#### WORK ORDER
Print all of the data exactly, but drop the pictures.

#### GIVEN INFORMATION
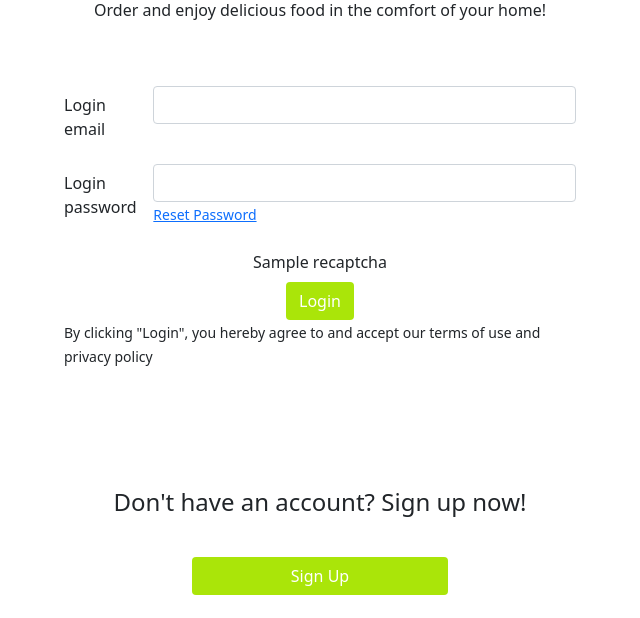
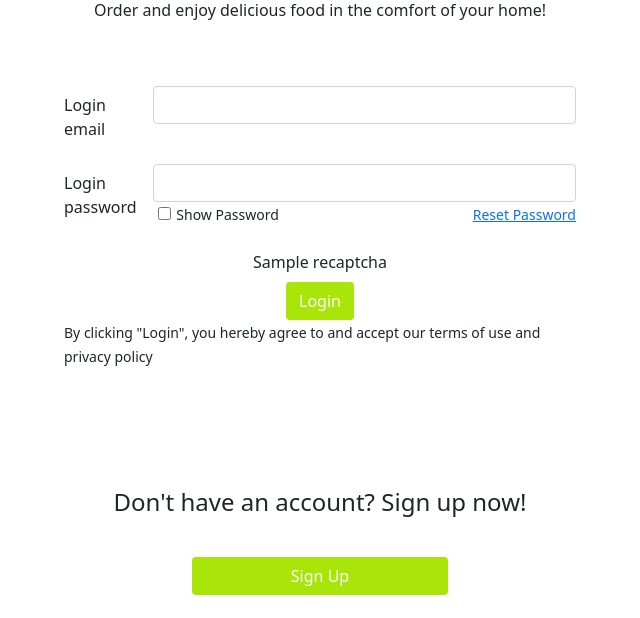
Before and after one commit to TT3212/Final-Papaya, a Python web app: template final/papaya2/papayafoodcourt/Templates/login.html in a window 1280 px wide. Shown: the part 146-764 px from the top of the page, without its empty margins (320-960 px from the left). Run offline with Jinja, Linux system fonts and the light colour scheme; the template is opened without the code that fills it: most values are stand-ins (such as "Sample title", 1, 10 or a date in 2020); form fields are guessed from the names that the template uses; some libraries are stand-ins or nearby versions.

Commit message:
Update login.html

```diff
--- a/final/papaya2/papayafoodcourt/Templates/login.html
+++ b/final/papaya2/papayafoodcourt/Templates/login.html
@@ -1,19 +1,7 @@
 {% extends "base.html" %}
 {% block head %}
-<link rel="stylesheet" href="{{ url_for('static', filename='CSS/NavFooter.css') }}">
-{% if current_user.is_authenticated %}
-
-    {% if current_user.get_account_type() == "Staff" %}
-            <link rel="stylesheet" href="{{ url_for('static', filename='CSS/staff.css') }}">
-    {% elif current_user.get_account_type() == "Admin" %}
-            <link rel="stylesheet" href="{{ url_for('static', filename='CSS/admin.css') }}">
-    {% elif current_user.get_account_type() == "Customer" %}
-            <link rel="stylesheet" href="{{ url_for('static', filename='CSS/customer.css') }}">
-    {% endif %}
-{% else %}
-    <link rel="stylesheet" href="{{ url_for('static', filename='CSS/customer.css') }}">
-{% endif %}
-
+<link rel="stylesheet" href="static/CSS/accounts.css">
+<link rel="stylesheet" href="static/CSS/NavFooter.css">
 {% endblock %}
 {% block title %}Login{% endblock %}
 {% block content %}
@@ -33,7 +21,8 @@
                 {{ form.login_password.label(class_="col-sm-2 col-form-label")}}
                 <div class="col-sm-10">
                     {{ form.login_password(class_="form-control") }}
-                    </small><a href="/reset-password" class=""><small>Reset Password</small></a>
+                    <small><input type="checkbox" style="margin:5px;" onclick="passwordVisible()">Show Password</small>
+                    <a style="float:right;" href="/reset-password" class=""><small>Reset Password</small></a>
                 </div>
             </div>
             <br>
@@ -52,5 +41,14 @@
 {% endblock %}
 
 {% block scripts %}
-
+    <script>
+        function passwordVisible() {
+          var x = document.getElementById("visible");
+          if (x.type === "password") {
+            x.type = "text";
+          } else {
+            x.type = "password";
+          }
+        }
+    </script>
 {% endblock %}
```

#### EXERCISE ANSWER
Before and after one commit to TT3212/Final-Papaya, a Python web app: template final/papaya2/papayafoodcourt/Templates/login.html in a window 1280 px wide. Shown: the part 146-764 px from the top of the page, without its empty margins (320-960 px from the left). Run offline with Jinja, Linux system fonts and the light colour scheme; the template is opened without the code that fills it: most values are stand-ins (such as "Sample title", 1, 10 or a date in 2020); form fields are guessed from the names that the template uses; some libraries are stand-ins or nearby versions.

Commit message:
Update login.html

```diff
--- a/final/papaya2/papayafoodcourt/Templates/login.html
+++ b/final/papaya2/papayafoodcourt/Templates/login.html
@@ -1,19 +1,7 @@
 {% extends "base.html" %}
 {% block head %}
-<link rel="stylesheet" href="{{ url_for('static', filename='CSS/NavFooter.css') }}">
-{% if current_user.is_authenticated %}
-
-    {% if current_user.get_account_type() == "Staff" %}
-            <link rel="stylesheet" href="{{ url_for('static', filename='CSS/staff.css') }}">
-    {% elif current_user.get_account_type() == "Admin" %}
-            <link rel="stylesheet" href="{{ url_for('static', filename='CSS/admin.css') }}">
-    {% elif current_user.get_account_type() == "Customer" %}
-            <link rel="stylesheet" href="{{ url_for('static', filename='CSS/customer.css') }}">
-    {% endif %}
-{% else %}
-    <link rel="stylesheet" href="{{ url_for('static', filename='CSS/customer.css') }}">
-{% endif %}
-
+<link rel="stylesheet" href="static/CSS/accounts.css">
+<link rel="stylesheet" href="static/CSS/NavFooter.css">
 {% endblock %}
 {% block title %}Login{% endblock %}
 {% block content %}
@@ -33,7 +21,8 @@
                 {{ form.login_password.label(class_="col-sm-2 col-form-label")}}
                 <div class="col-sm-10">
                     {{ form.login_password(class_="form-control") }}
-                    </small><a href="/reset-password" class=""><small>Reset Password</small></a>
+                    <small><input type="checkbox" style="margin:5px;" onclick="passwordVisible()">Show Password</small>
+                    <a style="float:right;" href="/reset-password" class=""><small>Reset Password</small></a>
                 </div>
             </div>
             <br>
@@ -52,5 +41,14 @@
 {% endblock %}
 
 {% block scripts %}
-
+    <script>
+        function passwordVisible() {
+          var x = document.getElementById("visible");
+          if (x.type === "password") {
+            x.type = "text";
+          } else {
+            x.type = "password";
+          }
+        }
+    </script>
 {% endblock %}
```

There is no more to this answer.